══ Data extracts ══

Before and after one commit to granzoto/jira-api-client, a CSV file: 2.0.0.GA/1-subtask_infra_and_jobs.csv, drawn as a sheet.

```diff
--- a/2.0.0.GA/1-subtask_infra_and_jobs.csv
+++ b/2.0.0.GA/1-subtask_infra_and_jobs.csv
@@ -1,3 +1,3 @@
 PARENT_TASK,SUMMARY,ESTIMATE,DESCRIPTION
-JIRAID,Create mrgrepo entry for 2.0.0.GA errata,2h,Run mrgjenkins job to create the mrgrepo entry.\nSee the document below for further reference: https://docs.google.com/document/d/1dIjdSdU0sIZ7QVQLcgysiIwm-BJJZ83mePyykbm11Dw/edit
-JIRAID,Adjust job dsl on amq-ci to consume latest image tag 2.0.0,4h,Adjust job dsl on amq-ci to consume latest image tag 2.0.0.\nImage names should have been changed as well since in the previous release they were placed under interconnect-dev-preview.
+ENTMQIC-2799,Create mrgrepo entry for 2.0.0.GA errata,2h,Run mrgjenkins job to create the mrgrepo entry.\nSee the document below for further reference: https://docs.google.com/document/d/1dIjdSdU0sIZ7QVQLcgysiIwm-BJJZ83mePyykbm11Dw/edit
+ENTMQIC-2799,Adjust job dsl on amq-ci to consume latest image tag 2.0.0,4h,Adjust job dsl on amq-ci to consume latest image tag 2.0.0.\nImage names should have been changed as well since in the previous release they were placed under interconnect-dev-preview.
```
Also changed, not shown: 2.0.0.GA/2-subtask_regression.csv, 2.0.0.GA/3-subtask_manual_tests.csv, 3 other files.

═══

What to work on.
Each entry must appear in the reply exactly as written.

Answer.
Before and after one commit to granzoto/jira-api-client, a CSV file: 2.0.0.GA/1-subtask_infra_and_jobs.csv, drawn as a sheet.

```diff
--- a/2.0.0.GA/1-subtask_infra_and_jobs.csv
+++ b/2.0.0.GA/1-subtask_infra_and_jobs.csv
@@ -1,3 +1,3 @@
 PARENT_TASK,SUMMARY,ESTIMATE,DESCRIPTION
-JIRAID,Create mrgrepo entry for 2.0.0.GA errata,2h,Run mrgjenkins job to create the mrgrepo entry.\nSee the document below for further reference: https://docs.google.com/document/d/1dIjdSdU0sIZ7QVQLcgysiIwm-BJJZ83mePyykbm11Dw/edit
-JIRAID,Adjust job dsl on amq-ci to consume latest image tag 2.0.0,4h,Adjust job dsl on amq-ci to consume latest image tag 2.0.0.\nImage names should have been changed as well since in the previous release they were placed under interconnect-dev-preview.
+ENTMQIC-2799,Create mrgrepo entry for 2.0.0.GA errata,2h,Run mrgjenkins job to create the mrgrepo entry.\nSee the document below for further reference: https://docs.google.com/document/d/1dIjdSdU0sIZ7QVQLcgysiIwm-BJJZ83mePyykbm11Dw/edit
+ENTMQIC-2799,Adjust job dsl on amq-ci to consume latest image tag 2.0.0,4h,Adjust job dsl on amq-ci to consume latest image tag 2.0.0.\nImage names should have been changed as well since in the previous release they were placed under interconnect-dev-preview.
```
Also changed, not shown: 2.0.0.GA/2-subtask_regression.csv, 2.0.0.GA/3-subtask_manual_tests.csv, 3 other files.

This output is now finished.